Chef Rick Shell is at the helm at one of Maine’s most talked about properties, the newly reimaged Cliff House in Cape Neddick. The Tiller, the resort’s signature restaurant, features a sheet of windows overlooking the water. You’ll feel like you’re on a cruise ship until you look down and notice that you’re on land and a very fine landing it is with the craggy rocks that plunge into ocean spray. Time it right, as I recently did, and you’re treated to a full moon’s rays streaking across the sea. This isn’t just a hotel restaurant: locals and long-time Maine vacationers have now made this a destination.
Chef Shell, a graduate of the Culinary Institute of American in Hyde Park, New York, did stints in Washington state and Reno, Nevada before launching the kitchen at the new Cliff House.
Locally sourced isn’t a slogan here; it’s a credo. Chef Shell, who visited more than 30 local farms to hand select the best growers, has introduced elegant new twists on New England classics, like lobster mac n’ cheese drizzled with truffle oil, along with dishes like wild Maine mussels and duck breast braised in local cider. The creamed carrot soup topped with tarragon, crème fiche and candied ginger sounds like heaven, and that’s because, well, it is.
Since the restaurant is located within a hotel, mornings matter. The Tiller doesn’t disappoint with fresh pressed health juices, quinoa bowls with poached eggs, zucchini bread French toast with maple bourbon butter and a peeky toe crab omelet with hand-dipped ricotta.
Lunch at Nubb’s, the casual lounge with hewn wood tables and foos ball, delivers an elevated lunch that you can experience in your bikini. Go with classics like a tender lobster roll, flavorful lobster hush puppies and bacon-studded potato salad. Pair all of it either with a craft brew from New England, or, when in season, a blueberry lemonade.
What drew you to become a chef?
I started in the dish pit scrubbing pots, pans & dishes. I would always go over to the line and see what the chefs were doing. The head chef would tell me to get back to my job, yet I still went back to the line. One day he said if you like the line so much, come do it. He gave me a prep list and the rest was history. The chef took me under his wing and taught me the business and I was sold from then on.

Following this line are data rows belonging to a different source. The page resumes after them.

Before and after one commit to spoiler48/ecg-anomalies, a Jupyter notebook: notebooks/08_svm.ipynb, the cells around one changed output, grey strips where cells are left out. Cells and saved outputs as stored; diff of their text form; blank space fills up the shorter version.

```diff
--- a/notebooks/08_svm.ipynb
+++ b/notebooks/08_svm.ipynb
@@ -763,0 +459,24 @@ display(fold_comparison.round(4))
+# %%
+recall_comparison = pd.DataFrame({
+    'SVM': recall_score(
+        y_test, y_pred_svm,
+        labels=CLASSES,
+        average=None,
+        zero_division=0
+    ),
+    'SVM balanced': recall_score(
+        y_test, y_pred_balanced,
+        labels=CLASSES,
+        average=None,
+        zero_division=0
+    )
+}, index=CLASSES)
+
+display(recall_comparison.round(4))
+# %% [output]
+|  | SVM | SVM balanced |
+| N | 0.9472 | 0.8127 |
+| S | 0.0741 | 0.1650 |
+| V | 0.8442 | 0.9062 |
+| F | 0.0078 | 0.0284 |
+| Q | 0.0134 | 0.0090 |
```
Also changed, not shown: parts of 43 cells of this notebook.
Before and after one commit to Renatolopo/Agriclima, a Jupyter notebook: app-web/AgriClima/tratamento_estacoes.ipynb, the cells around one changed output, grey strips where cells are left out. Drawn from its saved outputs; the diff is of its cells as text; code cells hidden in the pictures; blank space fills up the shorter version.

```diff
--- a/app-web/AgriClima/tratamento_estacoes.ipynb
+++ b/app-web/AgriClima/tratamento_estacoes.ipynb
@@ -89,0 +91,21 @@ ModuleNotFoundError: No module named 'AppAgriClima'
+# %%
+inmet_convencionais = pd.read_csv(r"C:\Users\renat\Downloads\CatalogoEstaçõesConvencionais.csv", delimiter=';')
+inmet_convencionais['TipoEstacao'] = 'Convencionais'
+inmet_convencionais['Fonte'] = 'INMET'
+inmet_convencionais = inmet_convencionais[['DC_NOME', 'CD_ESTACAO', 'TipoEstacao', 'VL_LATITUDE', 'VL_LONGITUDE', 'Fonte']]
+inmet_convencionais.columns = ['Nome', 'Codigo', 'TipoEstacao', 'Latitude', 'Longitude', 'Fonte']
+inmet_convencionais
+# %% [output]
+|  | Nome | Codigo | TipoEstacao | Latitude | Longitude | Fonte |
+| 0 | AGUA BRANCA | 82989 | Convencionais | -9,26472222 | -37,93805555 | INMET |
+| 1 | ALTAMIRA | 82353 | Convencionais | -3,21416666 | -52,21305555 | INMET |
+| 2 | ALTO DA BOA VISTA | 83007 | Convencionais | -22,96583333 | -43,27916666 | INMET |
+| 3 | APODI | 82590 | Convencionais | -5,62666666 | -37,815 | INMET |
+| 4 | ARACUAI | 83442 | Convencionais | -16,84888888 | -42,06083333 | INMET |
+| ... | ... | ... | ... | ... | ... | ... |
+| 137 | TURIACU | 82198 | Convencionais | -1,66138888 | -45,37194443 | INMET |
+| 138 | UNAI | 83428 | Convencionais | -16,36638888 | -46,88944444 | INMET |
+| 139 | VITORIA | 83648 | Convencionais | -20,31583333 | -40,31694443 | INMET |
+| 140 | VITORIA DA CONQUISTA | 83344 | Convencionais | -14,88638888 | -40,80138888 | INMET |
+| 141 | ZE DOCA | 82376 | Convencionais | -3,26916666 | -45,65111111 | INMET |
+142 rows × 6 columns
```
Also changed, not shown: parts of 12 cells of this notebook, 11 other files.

Any early memories of cooking?
I have so many memories of cooking and being around food. Food sets a social platform for people to come together for all types of occasions. I remember trying to recreate dishes at home and the trial and error is both fun and rewarding. Another memory I have is Brunswick stew cooking over the open flame, getting ready for a game day tail gate. My mother’s chicken and dumplings is comfort food at its best.
Any tips on finding great food in southern Maine?
Oh, this is the fun part of day’s off. Going from one place to another and trying others’ creations. Always keep in mind that even the off beaten path or hard to find places offer some great eats. Anju in Kittery, Maine has a great bone broth for the noodles. Visitors must visit try Vida Cantina in Portsmouth, Red’s Eats [ a quintessential lobster shack in downtown Wiscasset], the bakery at Roost Café in Ogunquit and, of course, I always find something fun at Northern Union [a wine bar and restaurant also in the seaside village of Ogunquit].
When you’re not working, what’s your favorite go-to meal?
That changes with my mood, weather and, most of all, the season. Right now, halibut and stripped bass. The local farms are producing some incredible items that go fantastic with some fish or grilled meats. A local verde chorizo makes a great verde chorizo taco, in the fall and I love roasted and braised items. The smells put me be at peace and in a great frame of mind.
Are there any ingredients that you haven’t had a chance to work with yet but would love to incorporate?
Locally, I have not played around with kombo, AKA kelp. I can’t wait to get a chance to create something with it.
Flash forward ten years: What are you doing?
Food and beverage is in my blood. One of many great things about this industry is that it is always changing and evolving and that makes it fun, exciting and truly keeps me on my toes. Maybe by then I’ll have a food truck that I can drive from farmers markets, fishing docks and fields to bring some uber-local taste to people!